We study the interaction between productive investment and persuasion activities in a principal–agent setting with strategic disclosure. In an attempt to persuade the principal, the agent diverts substantial resources from productive activities to information acquisition for persuasion, even though productive activities are more efficient and raise the chances of success in persuasion. The equilibrium outcomes of simultaneous and sequential allocation procedures are the same, because the value of learning and experimentation through information acquisition is dominated by the value of productive investment. We show that an increase in cost of an investment project leads to a lower productive investment.
Migrow, Dimitri, and Sergei Severinov.
"Investment and Information Acquisition."
American Economic Journal: Microeconomics,
Firm Behavior: Theory
Asymmetric and Private Information; Mechanism Design

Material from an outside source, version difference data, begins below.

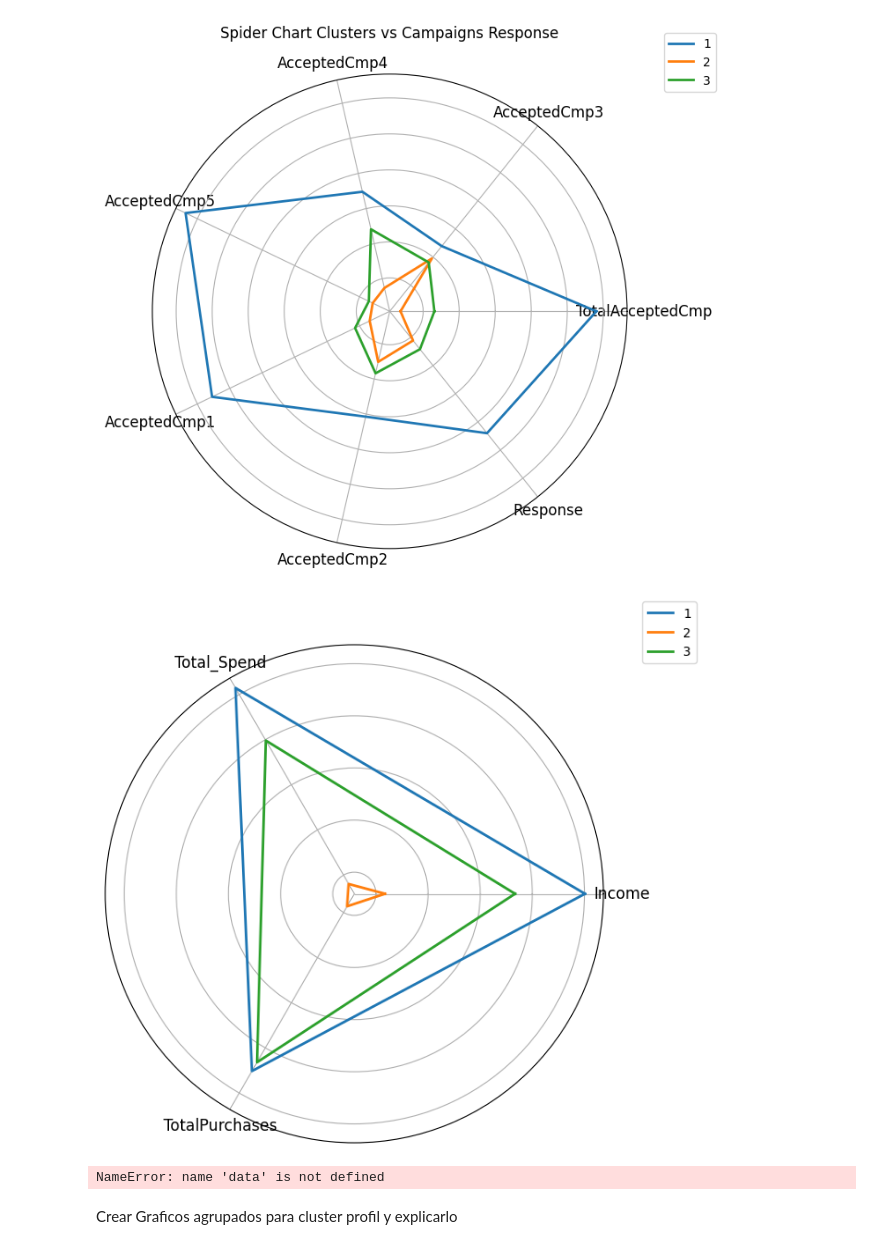
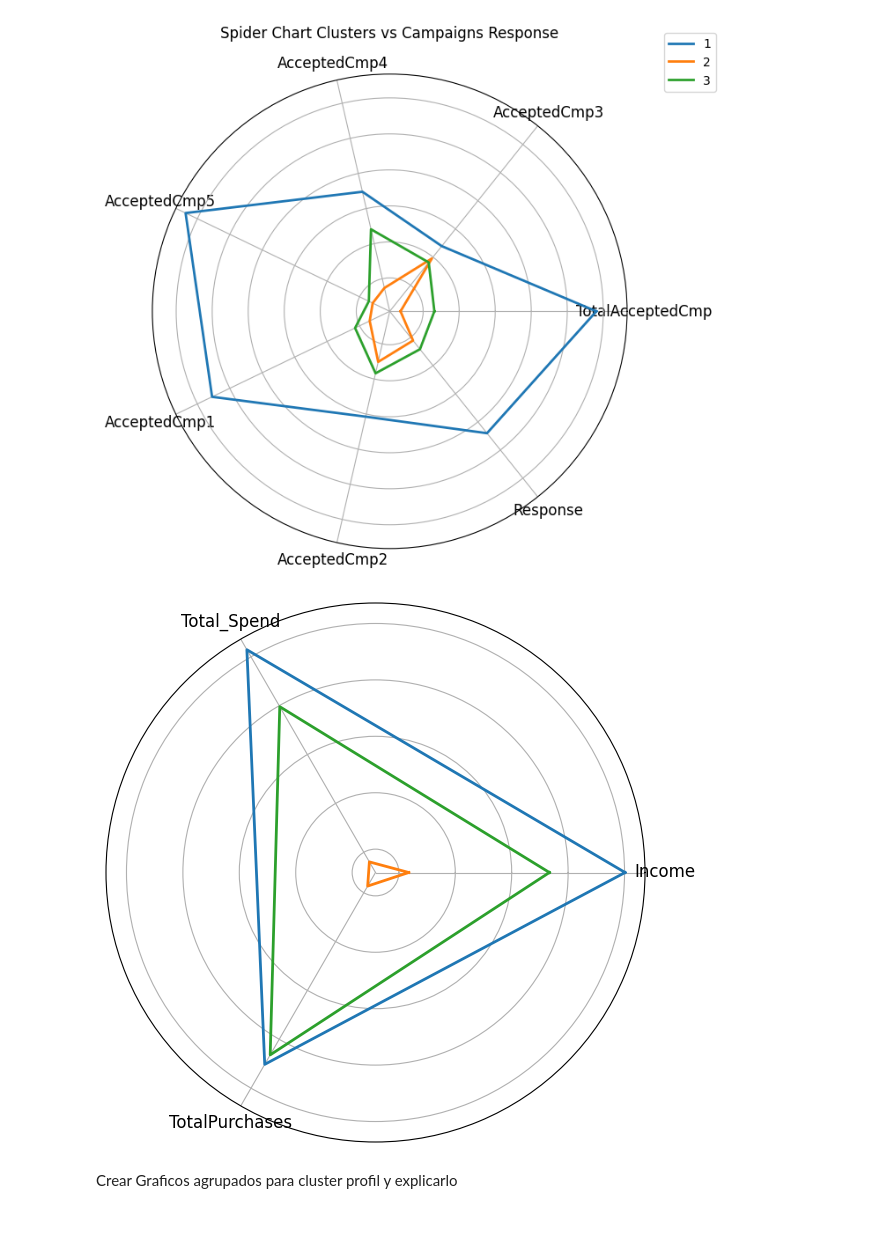
Before and after one commit to ChiaraTot/ML_Marketing-Campaign, a Jupyter notebook: src/results_notebook/Modelado.ipynb, the cells around one changed output. Saved outputs shown, nothing was run; the diff lists cells and outputs as text; code cells hidden in the pictures.

```diff
--- a/src/results_notebook/Modelado.ipynb
+++ b/src/results_notebook/Modelado.ipynb
@@ -277,7 +277,7 @@ modelo = model.copy()
 modelo.drop( ['Year_Birth', 'Education', 'Marital_Status',  'Kidhome', #'Income'
        'Teenhome', 'Dt_Customer', 'Age', 'Complain', 'Recency',
        'AmountPerPurchase', 'Age_group',
-       'Income_group', 'TotalSons', 'Education_Level', 'Family_Status'], axis=1, inplace=True)
+       'Income_group', 'TotalKids', 'Education_Level', 'Family_Status'], axis=1, inplace=True)
 # model.drop( ['Year_Birth', 'Education', 'Marital_Status', 'Income', 'Kidhome',
 #        'Teenhome', 'Dt_Customer', 'Recency',
 #         'Complain', 'Response', 'CustomerSinceInMonth', 'Age',
@@ -720,35 +726,32 @@ plt.show()
 # %%
 # 🔹 Definir etiquetas y ángulos
 labels = clusters_means_expenses.columns
 num_vars = len(labels)
 angles = np.linspace(0, 2 * np.pi, num_vars, endpoint=False).tolist()
 
 # 🔹 Cerrar el gráfico (repetir primer valor al final)
 angles += angles[:1]
 
 # 🔹 Crear el radar chart
 fig, ax = plt.subplots(figsize=(7, 7), subplot_kw=dict(polar=True))
 
 # 🔹 Graficar cada modelo
 for idx, row in clusters_means_expenses.iterrows():
     values = row.tolist()
     values += values[:1]  # Cerrar el gráfico
     ax.plot(angles, values, label=idx, linewidth=2, linestyle='solid')
     # ax.fill(angles, values, alpha=0.2)  # Relleno
 
 # 🔹 Estilizar el gráfico
 ax.set_yticklabels([])  # Ocultar etiquetas de los radios
 ax.set_xticks(angles[:-1])
 ax.set_xticklabels(labels, fontsize=12)
-ax.legend(loc='upper right', bbox_to_anchor=(1.2, 1.1))
+#ax.set_title("Campaigns Response Per Clusters", pad= 30)
+#ax.legend(loc='upper right', bbox_to_anchor=(1.2, 1.1))
 
 # 🔹 Mostrar
 plt.show()
 # %% [output]
-[figure, old version]
+[figure, new version]
-# %%
-sns.pairplot(data , vars=['Spent','Income','Age'] , hue='Children', palette='husl');
-# %% [output]
-NameError: name 'data' is not defined
 # %% [markdown]
 Crear Graficos agrupados para cluster profil y explicarlo
```
Also changed, not shown: parts of 10 cells of this notebook, 2 other files.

Search; Learning; Information and Knowledge; Communication; Belief; Unawareness
Economics of Contract: Theory
Capital Budgeting; Fixed Investment and Inventory Studies; Capacity